What to produce:
The expected output is each line below containing "child", copied in full.

#### Recorded information

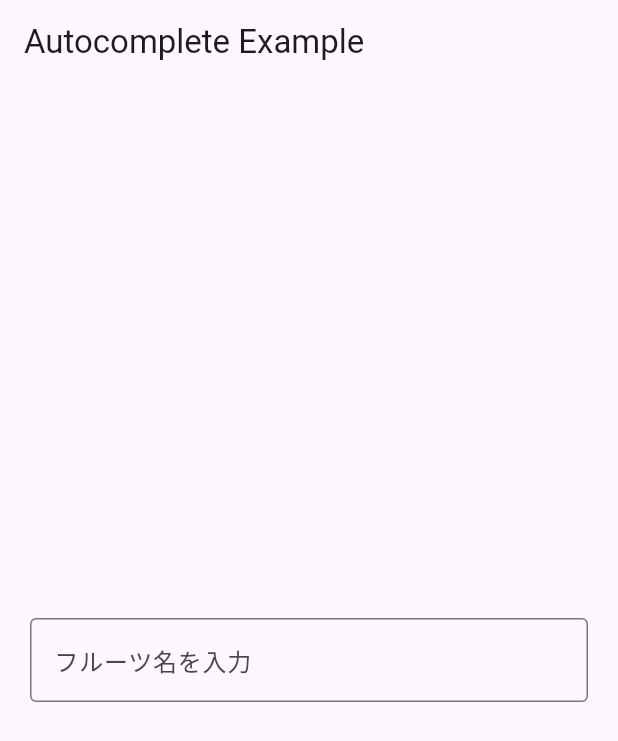
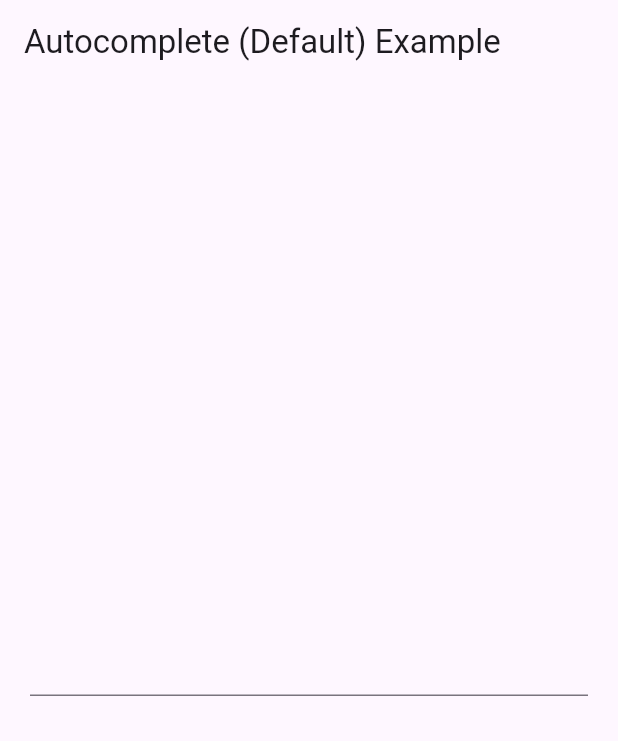
Before and after one commit to suikan4github/study_flutter, a Flutter app: the screen it shows after launch, on a phone screen of 412 x 824 dp. Shown: the top 741 px of the screen. Run offline on Flutter 3.47's test engine with Material 3 defaults, Android fonts, the phone set to English and light mode, and no system bars.

Commit message:
p0020をカスタム無の堅牢な構造にした。

```diff
--- a/p0020_autocomplete/lib/main.dart
+++ b/p0020_autocomplete/lib/main.dart
@@ -11,7 +11,7 @@ class AutocompleteExampleApp extends StatelessWidget {
   Widget build(BuildContext context) {
     return MaterialApp(
       home: Scaffold(
-        appBar: AppBar(title: const Text('Autocomplete Example')),
+        appBar: AppBar(title: const Text('Autocomplete (Default) Example')),
         body: const Center(
           child: Padding(
             padding: EdgeInsets.all(20.0),
@@ -37,14 +37,6 @@ class AutocompleteExample extends StatelessWidget {
     'Mango',
     'Blueberry',
     'Kiwi',
-    'Papaya',
-    'Coconut',
-    'Lemon',
-    'Lime',
-    'Raspberry',
-    'Blackberry',
-    'Watermelon',
-    'Pineapple',
   ];
 
   @override
@@ -52,82 +44,19 @@ class AutocompleteExample extends StatelessWidget {
     return Autocomplete<String>(
       optionsBuilder: (TextEditingValue textEditingValue) {
         if (textEditingValue.text == '') {
-          // 入力文字列が空の場合は、すべてのオプションを返す
-          return _options;
+          // 入力が空の場合は何も表示しない
+          return const Iterable<String>.empty();
         }
-        // 入力文字列がある場合は、先頭一致でフィルタリング
+        // 入力値に部分一致するオプションを返す
         return _options.where((String option) {
-          return option.toLowerCase(). /*startsWith*/ contains(
+          return option.toLowerCase().contains(
             textEditingValue.text.toLowerCase(),
           );
         });
       },
-
-      fieldViewBuilder:
-          (
-            BuildContext context,
-            TextEditingController textEditingController,
-            FocusNode focusNode,
-            VoidCallback onFieldSubmitted,
-          ) {
-            return TextFormField(
-              controller: textEditingController,
-              focusNode: focusNode,
-              onFieldSubmitted: (String value) {
-                onFieldSubmitted();
-              },
-              decoration: const InputDecoration(
-                labelText: 'フルーツ名を入力',
-                border: OutlineInputBorder(),
-              ),
-            );
-          },
-
       onSelected: (String selection) {
         debugPrint('選択されたフルーツ: $selection');
       },
-
-      // optionsViewBuilderをシンプルに修正
-      optionsViewBuilder:
-          (
-            BuildContext context,
-            AutocompleteOnSelected<String> onSelected,
-            Iterable<String> options,
-          ) {
-            // 入力文字列が空でない場合、または候補が1つ以上ある場合はリストを表示
-            // 入力文字列が空で、かつ候補が元のリストと同じ場合は、フォーカスがないと判断して非表示にする
-            if (options.isEmpty) {
-              return const SizedBox.shrink();
-            }
-
-            // optionsの数が元のリストと同じで、かつテキストフィールドが空の場合（フォーカスが外れた状態）にリストを非表示にする
-            // ただし、このロジックは完全ではありません。
-            // より安全なのは、onTapでリストを閉じること。
-
-            return Align(
-              alignment: Alignment.topLeft,
-              child: Material(
-                elevation: 4.0,
-                child: SizedBox(
-                  height: 200.0,
-                  child: ListView.builder(
-                    padding: const EdgeInsets.all(8.0),
-                    itemCount: options.length,
-                    itemBuilder: (BuildContext context, int index) {
-                      final String option = options.elementAt(index);
-                      return InkWell(
-                        // GestureDetectorの代わりにInkWellを使用
-                        onTap: () {
-                          onSelected(option);
-                        },
-                        child: ListTile(title: Text(option)),
-                      );
-                    },
-                  ),
-                ),
-              ),
-            );
-          },
     );
   }
 }
```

########

Output for this task:
           child: Padding(
-              child: Material(
-                child: SizedBox(
-                  child: ListView.builder(
-                        child: ListTile(title: Text(option)),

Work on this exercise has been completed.